■ **Task input**:
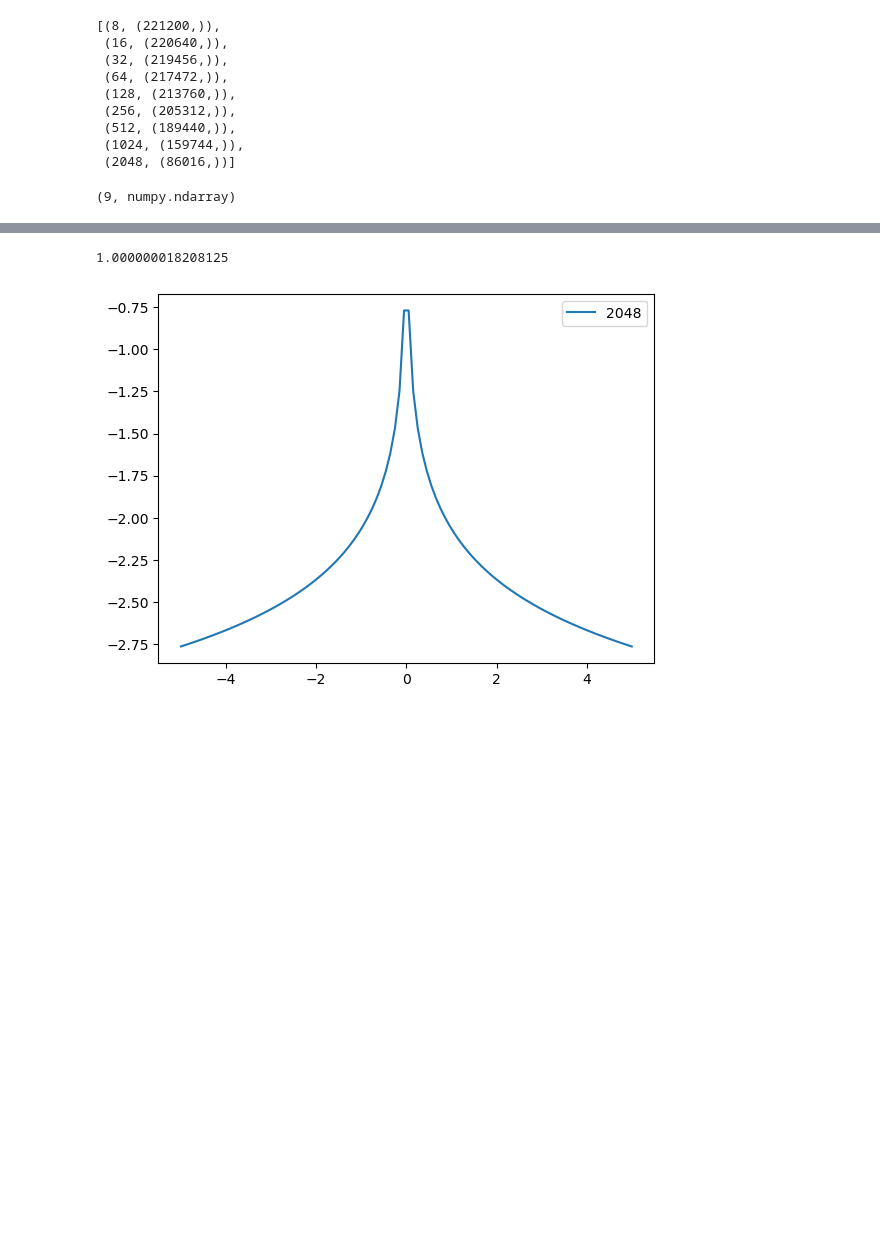
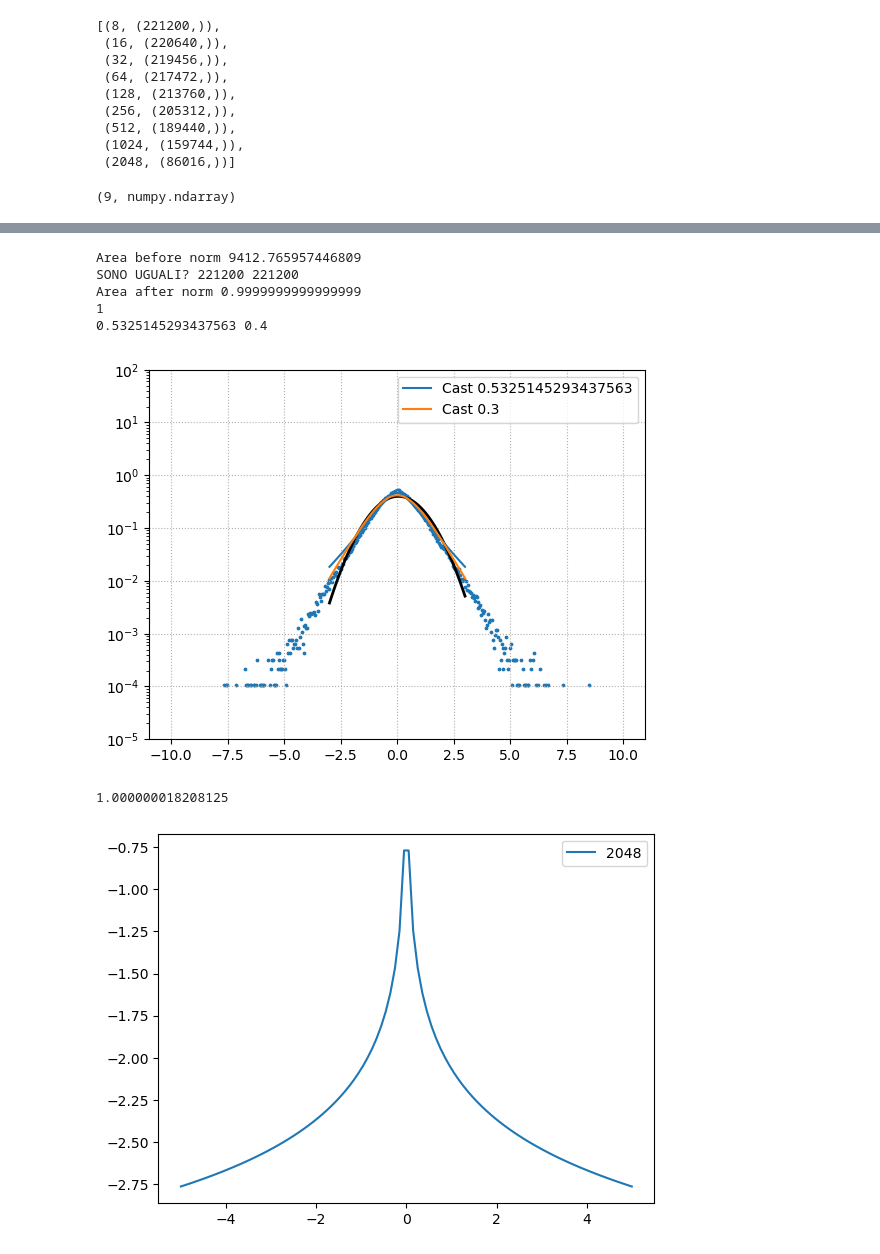
Before and after one commit to threeblueonebrowneyes/Critical-Scale-Invariance-Heart-Rate, a Jupyter notebook: Reading hea files - Data processing.ipynb, the cells around one changed output, grey strips where cells are left out. Cells and saved outputs as stored; diff of their text form; code cells hidden in the pictures; blank space fills up the shorter version.

```diff
--- a/Reading hea files - Data processing.ipynb
+++ b/Reading hea files - Data processing.ipynb
@@ -268,3 +295,47 @@ def C_log10(x, lambd):
+# %%
+from scipy.stats import norm
+
+d = list_Delta_B[0]
+counts, edges=np.histogram(d, bins=int(np.sqrt(d.size)), range=(-10, 10))
+bin_cen=(edges[1:]+edges[:-1])/2
+print('Area before norm',np.trapz(counts, bin_cen))
+#plt.scatter(bin_cen, counts, s=3)
+
+print('SONO UGUALI?',len(d), np.sum(counts))
+counts=counts/np.trapz(counts, bin_cen)
+
+print('Area after norm',np.trapz(counts, bin_cen))
+plt.scatter(bin_cen, counts, s=3)
+
+mu, std=norm.fit(counts, fscale=1) # to imporove to properly fit data
+print(std)
+x=np.linspace(-3, 3, 100)
+p = norm.pdf(x, mu, std)
+plt.plot(x, p, 'k', linewidth=2)
+
+popt, pcov = curve_fit(Castaing_integral, bin_cen, counts, p0=[np.sqrt(0.16)], bounds=(-3,3))
+#
+plt.plot(x, Castaing_integral(x, *popt), label='Cast '+str(*popt))
+print(*popt, np.sqrt(0.16))
+
+#for i in range(1,20):
+plt.plot(x, Castaing_integral(x, 0.3), label='Cast '+str(0.3))
+
+
+plt.legend()
+plt.yscale('log')
+plt.ylim(10e-6, 10e1)
+plt.grid(linestyle='dotted')
+#plt.xlim(-1,1)
+#plt.ylim(10e-2, 10e0)
+plt.show()
+# %% [output]
+Area before norm 9412.765957446809
+SONO UGUALI? 221200 221200
+Area after norm 0.9999999999999999
+1
+0.5325145293437563 0.4
+[figure, added]
 # %%
 
 d = list_Delta_B[0]
```
Also changed, not shown: parts of 30 cells of this notebook.
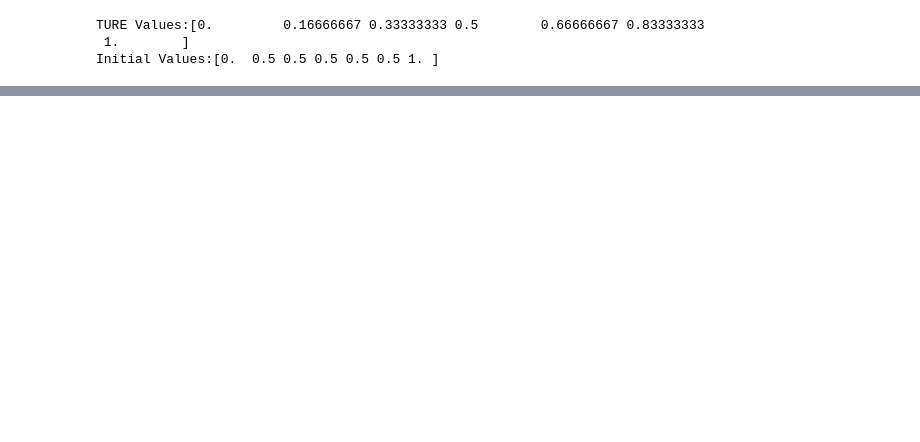
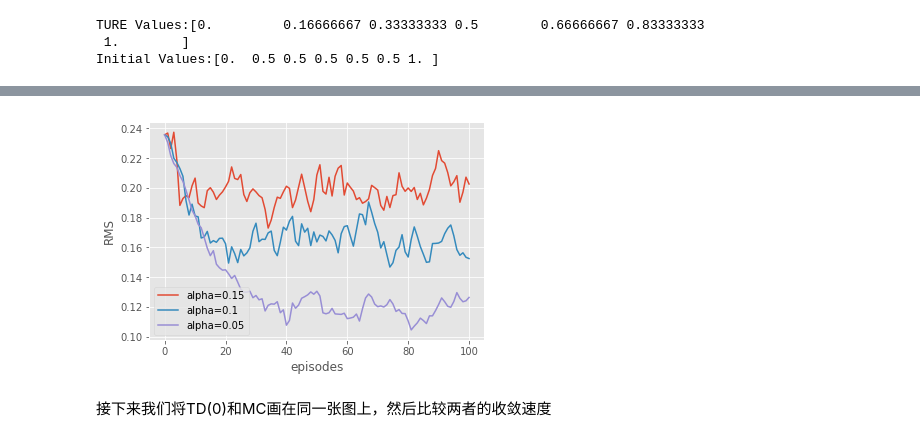
Before and after one commit to Baytoro/RL_shenlan, a Jupyter notebook: HW5_TD.ipynb, the cells around one changed output, grey strips where cells are left out. Saved outputs shown, nothing was run; the diff lists cells and outputs as text; code cells hidden in the pictures; blank space fills up the shorter version.

```diff
--- a/HW5_TD.ipynb
+++ b/HW5_TD.ipynb
@@ -47,0 +83,46 @@ a
+# %%
+def MC(V, alpha=0.1):
+    state = 3
+    trajectory = [state]
+    while True:
+        if np.random.binomial(1, 0.5) == LEFT:
+            state -= 1
+        else:
+            state += 1
+        trajectory.append(state)
+        # 如果在左边状态终止，那么所有的回报值为0
+        # 如果在右边状态终止，那么所有的回报值为1
+        if state == 6:
+            g = 1.0
+            break
+        elif state == 0:
+            g = 0.0
+            break
+    for s in trajectory:
+        V[s] += alpha * (g - V[s])
+# %%
+
+def plot_mc_rms():
+    all_errors = dict() # 存好曲线的信息以为了和TD方法对比
+    for i, alpha in enumerate(alphas):
+        mean_errors = np.zeros(max_episode)
+        for n in range(N):
+            curr_V = np.copy(V)
+            errors = []
+            for e in range(max_episode):
+                errors.append(RMS(curr_V))
+                MC(curr_V, alpha)
+            mean_errors += np.asarray(errors)
+        mean_errors /= N
+        all_errors[alpha] = mean_errors
+        plt.plot(mean_errors, label="alpha={}".format(alpha))
+    plt.xlabel('episodes')
+    plt.ylabel('RMS')
+    plt.legend()
+    return all_errors
+# %%
+MC_errors = plot_mc_rms()
+# %% [output]
+[figure, added]
+# %% [markdown]
+接下来我们将TD(0)和MC画在同一张图上，然后比较两者的收敛速度
```
Also changed, not shown: parts of 28 cells of this notebook.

■ **What to do**:
Please write the material out again exactly as shown above, minus any pictures.

■ **Result of the task**:
Before and after one commit to threeblueonebrowneyes/Critical-Scale-Invariance-Heart-Rate, a Jupyter notebook: Reading hea files - Data processing.ipynb, the cells around one changed output, grey strips where cells are left out. Cells and saved outputs as stored; diff of their text form; code cells hidden in the pictures; blank space fills up the shorter version.

```diff
--- a/Reading hea files - Data processing.ipynb
+++ b/Reading hea files - Data processing.ipynb
@@ -268,3 +295,47 @@ def C_log10(x, lambd):
+# %%
+from scipy.stats import norm
+
+d = list_Delta_B[0]
+counts, edges=np.histogram(d, bins=int(np.sqrt(d.size)), range=(-10, 10))
+bin_cen=(edges[1:]+edges[:-1])/2
+print('Area before norm',np.trapz(counts, bin_cen))
+#plt.scatter(bin_cen, counts, s=3)
+
+print('SONO UGUALI?',len(d), np.sum(counts))
+counts=counts/np.trapz(counts, bin_cen)
+
+print('Area after norm',np.trapz(counts, bin_cen))
+plt.scatter(bin_cen, counts, s=3)
+
+mu, std=norm.fit(counts, fscale=1) # to imporove to properly fit data
+print(std)
+x=np.linspace(-3, 3, 100)
+p = norm.pdf(x, mu, std)
+plt.plot(x, p, 'k', linewidth=2)
+
+popt, pcov = curve_fit(Castaing_integral, bin_cen, counts, p0=[np.sqrt(0.16)], bounds=(-3,3))
+#
+plt.plot(x, Castaing_integral(x, *popt), label='Cast '+str(*popt))
+print(*popt, np.sqrt(0.16))
+
+#for i in range(1,20):
+plt.plot(x, Castaing_integral(x, 0.3), label='Cast '+str(0.3))
+
+
+plt.legend()
+plt.yscale('log')
+plt.ylim(10e-6, 10e1)
+plt.grid(linestyle='dotted')
+#plt.xlim(-1,1)
+#plt.ylim(10e-2, 10e0)
+plt.show()
+# %% [output]
+Area before norm 9412.765957446809
+SONO UGUALI? 221200 221200
+Area after norm 0.9999999999999999
+1
+0.5325145293437563 0.4
+[figure, added]
 # %%
 
 d = list_Delta_B[0]
```
Also changed, not shown: parts of 30 cells of this notebook.
Before and after one commit to Baytoro/RL_shenlan, a Jupyter notebook: HW5_TD.ipynb, the cells around one changed output, grey strips where cells are left out. Saved outputs shown, nothing was run; the diff lists cells and outputs as text; code cells hidden in the pictures; blank space fills up the shorter version.

```diff
--- a/HW5_TD.ipynb
+++ b/HW5_TD.ipynb
@@ -47,0 +83,46 @@ a
+# %%
+def MC(V, alpha=0.1):
+    state = 3
+    trajectory = [state]
+    while True:
+        if np.random.binomial(1, 0.5) == LEFT:
+            state -= 1
+        else:
+            state += 1
+        trajectory.append(state)
+        # 如果在左边状态终止，那么所有的回报值为0
+        # 如果在右边状态终止，那么所有的回报值为1
+        if state == 6:
+            g = 1.0
+            break
+        elif state == 0:
+            g = 0.0
+            break
+    for s in trajectory:
+        V[s] += alpha * (g - V[s])
+# %%
+
+def plot_mc_rms():
+    all_errors = dict() # 存好曲线的信息以为了和TD方法对比
+    for i, alpha in enumerate(alphas):
+        mean_errors = np.zeros(max_episode)
+        for n in range(N):
+            curr_V = np.copy(V)
+            errors = []
+            for e in range(max_episode):
+                errors.append(RMS(curr_V))
+                MC(curr_V, alpha)
+            mean_errors += np.asarray(errors)
+        mean_errors /= N
+        all_errors[alpha] = mean_errors
+        plt.plot(mean_errors, label="alpha={}".format(alpha))
+    plt.xlabel('episodes')
+    plt.ylabel('RMS')
+    plt.legend()
+    return all_errors
+# %%
+MC_errors = plot_mc_rms()
+# %% [output]
+[figure, added]
+# %% [markdown]
+接下来我们将TD(0)和MC画在同一张图上，然后比较两者的收敛速度
```
Also changed, not shown: parts of 28 cells of this notebook.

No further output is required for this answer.